Regulator beefing up through graduate job drive
Published 12/08/2010 | 05:00
WHILE other financial institutions are shedding staff, the Central Bank is hiring as it beefs up to improve regulation of the financial services sector.
The bank attracted 1,500 applications from graduates eager to work in the Dame Street firm during a recent recruitment drive, although only 60 -- or one in 25 -- will get jobs.
Last night, some of those gathered in the National Convention Centre to listen to Financial Regulator Matthew Elderfield discussing graduate opportunities.
The bank will begin a new round of graduate recruitment for 2011 in the autumn.
The National Asset Management Agency and the Central Bank are among the few financial organisations still hiring large numbers of graduates as they attempt to clear up the mess created by reckless lending over the past decade.

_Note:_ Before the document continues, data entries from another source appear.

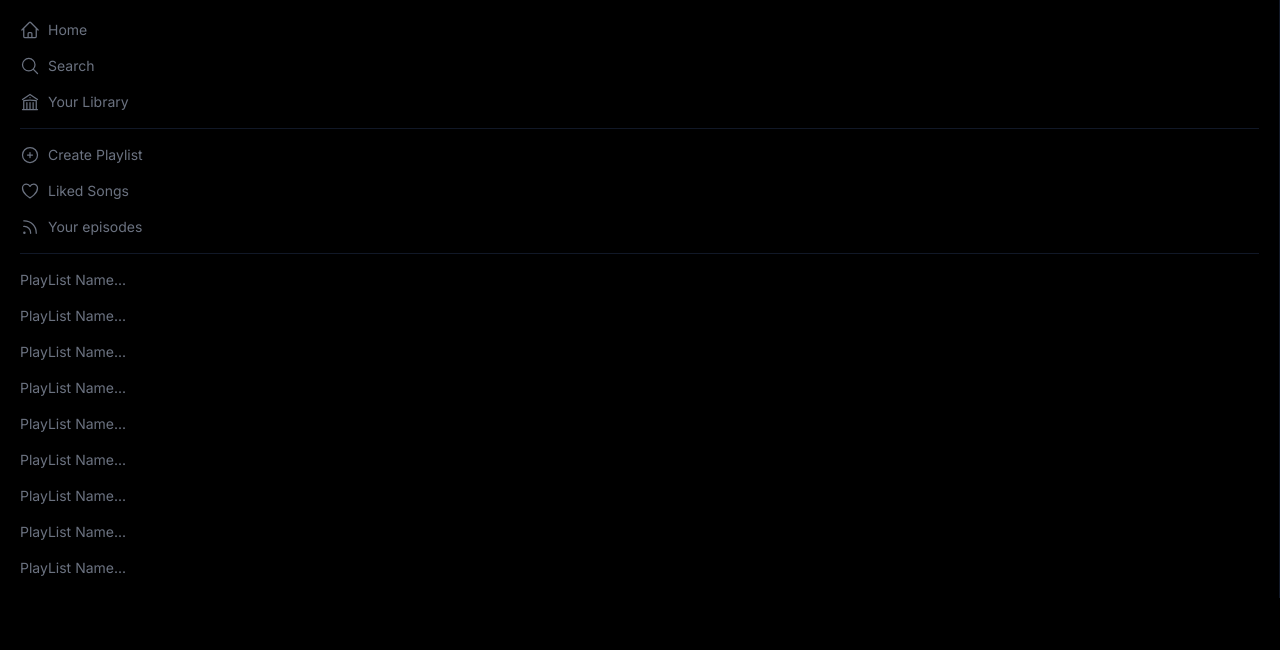
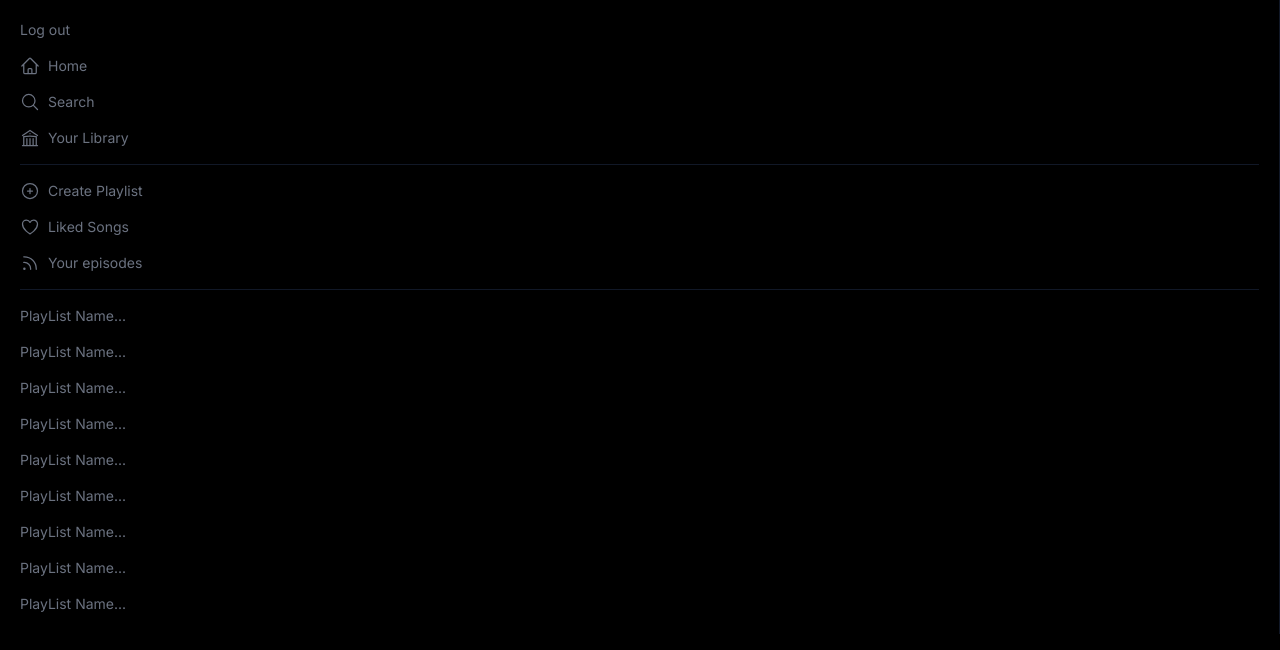
Before and after one commit to HTLA380/Music-App-Using-Spotify-Api, a Next.js app: page / in a window 1280 px wide. Shown: the top 650 px of the page. Built offline with nearby package versions, Linux system fonts and the light colour scheme; no server answers.

Commit message:
chore: add auth session provider

```diff
--- a/src/app/layout.js
+++ b/src/app/layout.js
@@ -1,5 +1,6 @@
 import { Inter } from 'next/font/google';
 import './globals.css';
+import AuthSessionProvider from '@/components/providers/AuthSessionProvider';
 
 const inter = Inter({ subsets: ['latin'] });
 
@@ -12,7 +13,9 @@ export default function RootLayout({ children }) {
   return (
     <html lang='en'>
       <body className={inter.className}>
-        <div className='h-screen overflow-hidden bg-black'>{children}</div>
+        <AuthSessionProvider>
+          <div className='h-screen overflow-hidden bg-black'>{children}</div>
+        </AuthSessionProvider>
       </body>
     </html>
   );
--- /dev/null
+++ b/src/components/providers/AuthSessionProvider.js
@@ -0,0 +1,11 @@
+'use client';
+
+import { SessionProvider } from 'next-auth/react';
+
+import React from 'react';
+
+const AuthSessionProvider = ({ children }) => {
+  return <SessionProvider>{children}</SessionProvider>;
+};
+
+export default AuthSessionProvider;
--- a/src/components/sidebar/Sidebar.jsx
+++ b/src/components/sidebar/Sidebar.jsx
@@ -1,3 +1,5 @@
+'use client';
+
 import React from 'react';
 import {
   HomeIcon,
@@ -6,12 +8,21 @@ import {
   PlusCircleIcon,
   HeartIcon,
   RssIcon,
+  WrenchIcon,
 } from '@heroicons/react/24/outline';
+import { signOut, useSession } from 'next-auth/react';
 
 const Sidebar = () => {
+  const { data: session, status } = useSession();
+
+  console.log(session);
+
   return (
-    <aside className='text-gray-500 p-5 text-sm border-r border-gray-900'>
+    <aside className='p-5 text-sm text-gray-500 border-r border-gray-900'>
       <div className='space-y-4'>
+        <button onClick={() => signOut()} className='flex items-center space-x-2 hover:text-white'>
+          <p>Log out</p>
+        </button>
         <button className='flex items-center space-x-2 hover:text-white'>
           <HomeIcon className='w-5 h-5' />
           <p>Home</p>
```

The regulator is looking for staff for its two supervisory departments, one for retail banking and the other for wholesale. Other departments will attempt to assess risk and promote financial stability by creating an assessment framework for the banking sector.
Mr Elderfield has said he wants about 10 regulators to supervise each bank, or five times the pre-crisis number.
The Central Bank expects to recruit an extra 150 employees, including 60 graduates, this year, bringing overall numbers to 1,300. It aims to add a further 150 employees next year.
The regulator is also looking for specialists with direct business and banking experience, especially those with a background in credit, liquidity, treasury, markets and risk.
"Our new approach to supervision requires staff with appropriate technical and commercial skills that are able to effectively challenge and interrogate institutions," the bank said in a report earlier this year.
Mr Elderfield told a Dail committee that financial institutions would be forced to pay for the higher costs.
"The cost of regulation will rise. But judged in the context of the huge cost of a financial crisis, the increase in the cost of regulation must be seen as a price worth paying," he said.